A Michigan teenager on Monday pleaded guilty to murder and terrorism charges in a mass shooting at a high school last year that killed four of his classmates and wounded more than half a dozen other people.
Ethan Crumbley, 16, is accused of opening fire at Oxford High School outside Detroit on November 30 with a semi-automatic handgun his father purchased for him as a Christmas gift days before the massacre.
Two boys, aged 17 and 16, and two girls, aged 17 and 14, were killed, while six other students and a teacher were wounded.
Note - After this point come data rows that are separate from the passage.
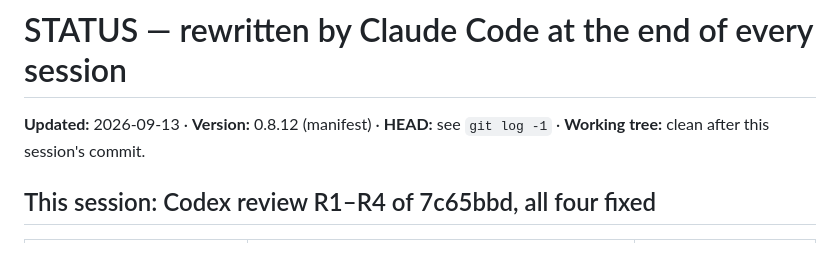
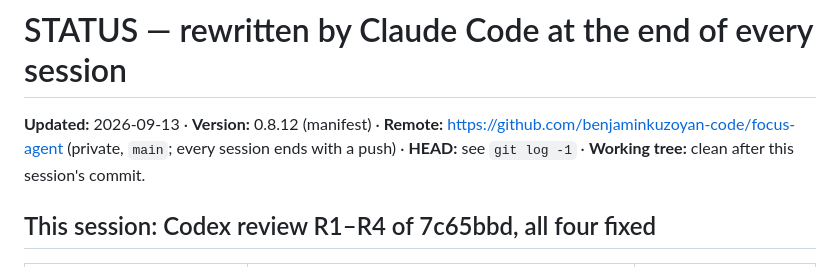
Before and after one commit to benjaminkuzoyan-code/focus-agent, a Markdown page: docs/STATUS.md, the part around the change. Drawn GitHub-style.

Commit message:
docs: record the private GitHub remote in STATUS
Co-Authored-By: Claude Fable 5.1 <noreply@anthropic.com>
Claude-Session: https://claude.ai/code/session_01TKSTbNjp1ft6o6UhJQ3jLr

```diff
--- a/docs/STATUS.md
+++ b/docs/STATUS.md
@@ -1,6 +1,6 @@
 # STATUS — rewritten by Claude Code at the end of every session
 
-**Updated:** 2026-09-13 · **Version:** 0.8.12 (manifest) · **HEAD:** see `git log -1` · **Working tree:** clean after this session's commit.
+**Updated:** 2026-09-13 · **Version:** 0.8.12 (manifest) · **Remote:** https://github.com/benjaminkuzoyan-code/focus-agent (private, `main`; every session ends with a push) · **HEAD:** see `git log -1` · **Working tree:** clean after this session's commit.
 
 ## This session: Codex review R1–R4 of 7c65bbd, all four fixed
 
```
Crumbley, a 15-year-old at the time of the shooting, pleaded guilty in Oakland County Circuit Court to a total of 24 charges, including one count of terrorism causing death and four counts of first-degree murder.
He was also charged with seven counts of assault with intent to murder and 12 counts of possession of a firearm in the commission of a felony.
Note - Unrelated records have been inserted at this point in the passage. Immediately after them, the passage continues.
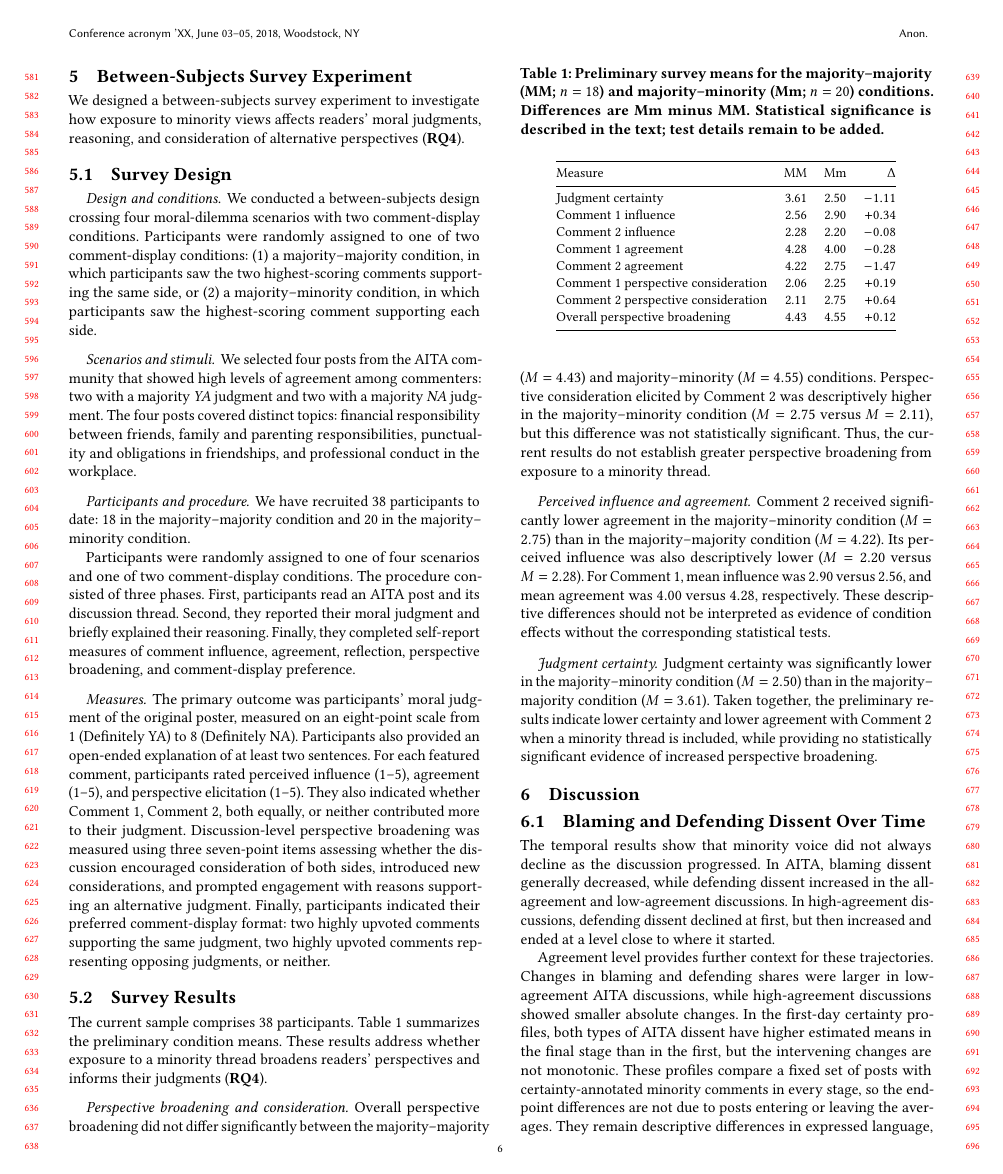
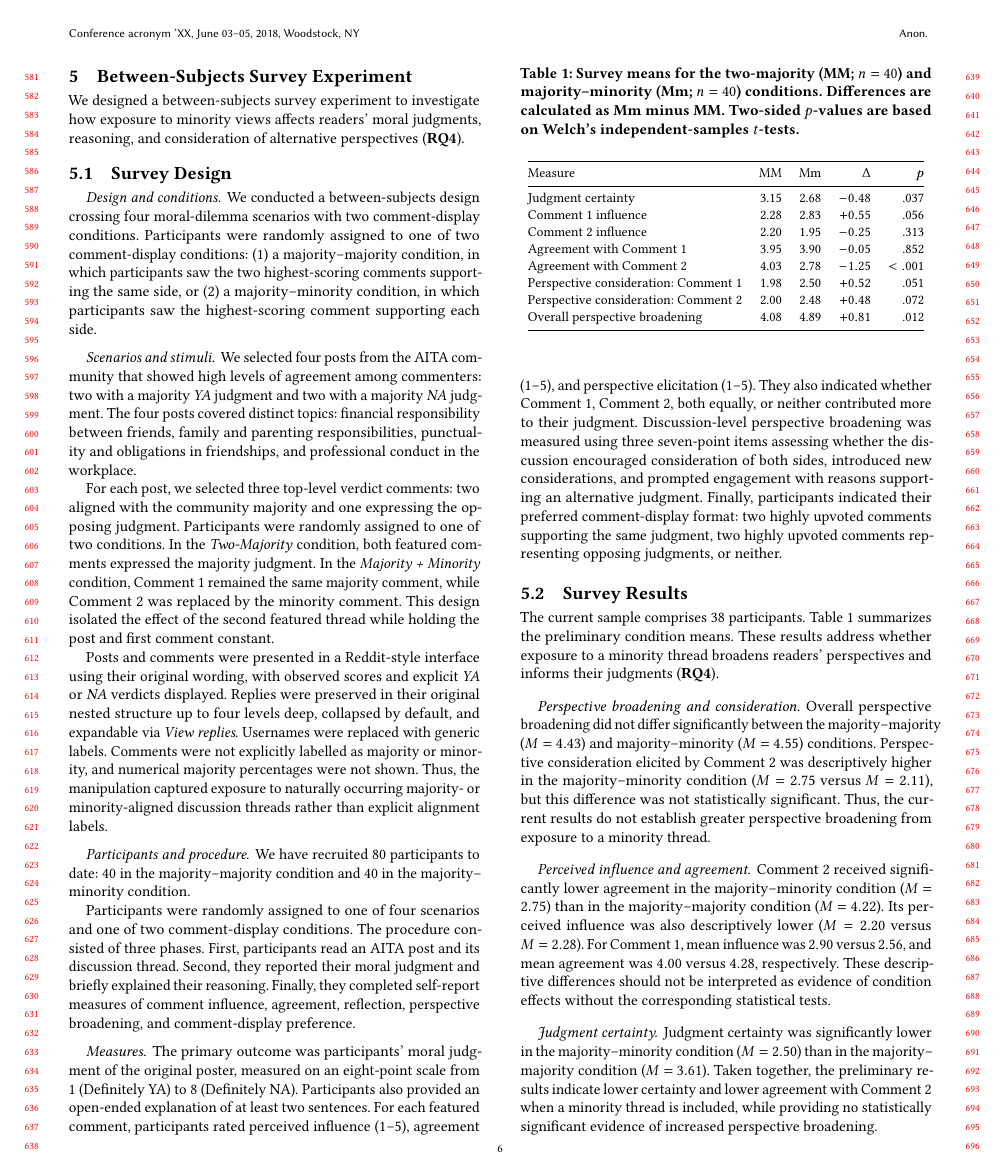
Before and after one commit to yilin667612/TheWebConf-Moral-Minority, a LaTeX paper (sigconf.tex, which reads sections/5_survey.tex): page 6 of 18. Compiled offline with pdfLaTeX.

Commit message:
Updates from Overleaf

```diff
--- a/sections/5_survey.tex
+++ b/sections/5_survey.tex
@@ -14,12 +14,15 @@ Participants were randomly assigned to one of two comment-display conditions:
 \paragraph{Scenarios and stimuli}
 We selected four posts from the AITA community that showed high levels of agreement among commenters: two with a majority \textit{YA} judgment and two with a majority \textit{NA} judgment. The four posts covered distinct topics: financial responsibility between friends, family and parenting responsibilities, punctuality and obligations in friendships, and professional conduct in the workplace.
 
+For each post, we selected three top-level verdict comments: two aligned with the community majority and one expressing the opposing judgment. Participants were randomly assigned to one of two conditions. In the \textit{Two-Majority} condition, both featured comments expressed the majority judgment. In the \textit{Majority + Minority} condition, Comment~1 remained the same majority comment, while Comment~2 was replaced by the minority comment. This design isolated the effect of the second featured thread while holding the post and first comment constant.
+
+Posts and comments were presented in a Reddit-style interface using their original wording, with observed scores and explicit \textit{YA} or \textit{NA} verdicts displayed. Replies were preserved in their original nested structure up to four levels deep, collapsed by default, and expandable via \textit{View replies}. Usernames were replaced with generic labels. Comments were not explicitly labelled as majority or minority, and numerical majority percentages were not shown. Thus, the manipulation captured exposure to naturally occurring majority- or minority-aligned discussion threads rather than explicit alignment labels.
 % TODO: Describe thread selection and the presentation of replies, scores,
 % and alignment information.
 
 \paragraph{Participants and procedure}
 % TODO: Report recruitment, eligibility, and exclusion criteria.
-We have recruited 38 participants to date: 18 in the majority--majority condition and 20 in the majority--minority condition.
+We have recruited 80 participants to date: 40 in the majority--majority condition and 40 in the majority--minority condition.
 
 Participants were randomly assigned to one of four scenarios and one of two comment-display conditions. The procedure consisted of three phases. First, participants read an AITA post and its discussion thread. Second, they reported their moral judgment and briefly explained their reasoning. Finally, they completed self-report measures of comment influence, agreement, reflection, perspective broadening, and comment-display preference.
 
@@ -53,20 +56,31 @@ Judgment certainty was significantly lower in the majority--minority condition (
 \begin{table}[t]
   \centering
   \small
-  \caption{Preliminary survey means for the majority--majority (MM; $n=18$) and majority--minority (Mm; $n=20$) conditions. Differences are Mm minus MM. Statistical significance is described in the text; test details remain to be added.}
+  \caption{Survey means for the two-majority (MM; $n=40$) and
+  majority--minority (Mm; $n=40$) conditions. Differences are calculated
+  as Mm minus MM. Two-sided $p$-values are based on Welch's independent-samples
+  $t$-tests.}
   \label{tab:survey-results}
-  \begin{tabular}{@{}lrrr@{}}
+  \begin{tabular}{@{}lrrrr@{}}
     \toprule
-    Measure & MM & Mm & $\Delta$ \\
+    Measure & MM & Mm & $\Delta$ & $p$ \\
     \midrule
-    Judgment certainty & 3.61 & 2.50 & $-1.11$ \\
-    Comment 1 influence & 2.56 & 2.90 & $+0.34$ \\
-    Comment 2 influence & 2.28 & 2.20 & $-0.08$ \\
-    Comment 1 agreement & 4.28 & 4.00 & $-0.28$ \\
-    Comment 2 agreement & 4.22 & 2.75 & $-1.47$ \\
-    Comment 1 perspective consideration & 2.06 & 2.25 & $+0.19$ \\
-    Comment 2 perspective consideration & 2.11 & 2.75 & $+0.64$ \\
-    Overall perspective broadening & 4.43 & 4.55 & $+0.12$ \\
+    Judgment certainty
+      & 3.15 & 2.68 & $-0.48$ & .037 \\
+    Comment 1 influence
+      & 2.28 & 2.83 & $+0.55$ & .056 \\
+    Comment 2 influence
+      & 2.20 & 1.95 & $-0.25$ & .313 \\
+    Agreement with Comment 1
+      & 3.95 & 3.90 & $-0.05$ & .852 \\
+    Agreement with Comment 2
+      & 4.03 & 2.78 & $-1.25$ & $<.001$ \\
+    Perspective consideration: Comment 1
+      & 1.98 & 2.50 & $+0.52$ & .051 \\
+    Perspective consideration: Comment 2
+      & 2.00 & 2.48 & $+0.48$ & .072 \\
+    Overall perspective broadening
+      & 4.08 & 4.89 & $+0.81$ & .012 \\
     \bottomrule
   \end{tabular}
 \end{table}
```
“Ethan Crumbley’s guilty plea is one small step forward on a long path towards obtaining full justice for our clients. We will continue to fight until the truth is revealed about what went wrong leading up to this tragedy,” Ven Johnson, a lawyer representing several victims’ families, said in a statement.
Crumbley wore an orange jumpsuit and a white mask over his nose and mouth while his left hand remained shackled during the hearing. Standing at the podium, he answered “Yes” to a series of questions the judge and prosecutor asked him, confirming his guilty plea.
Prosecutors told the court there was no plea agreement with Crumbley. He faces life without parole when he is sentenced. A tentative sentencing hearing is scheduled for Feb. 9, 2023. Crumbley’s lawyers withdrew an insanity defense notice they had previously filed with the court on Monday.
Crumbley’s parents, James and Jennifer Crumbley, also face involuntary manslaughter charges connected to the shooting. In that case, Rochester District Court Judge Julie Nicholson said evidence showed they had purchased a gun for their son despite signs that he was a “troubled young man.”
The case appears to be the first in the United States in which the parents of a teenage school shooter have been charged with crimes attributed to their child. They have pleaded not guilty.
The prosecutors said that Ethan Crumbley accompanied his father to a gun shop four days before the shooting, where James Crumbley bought a 9mm handgun.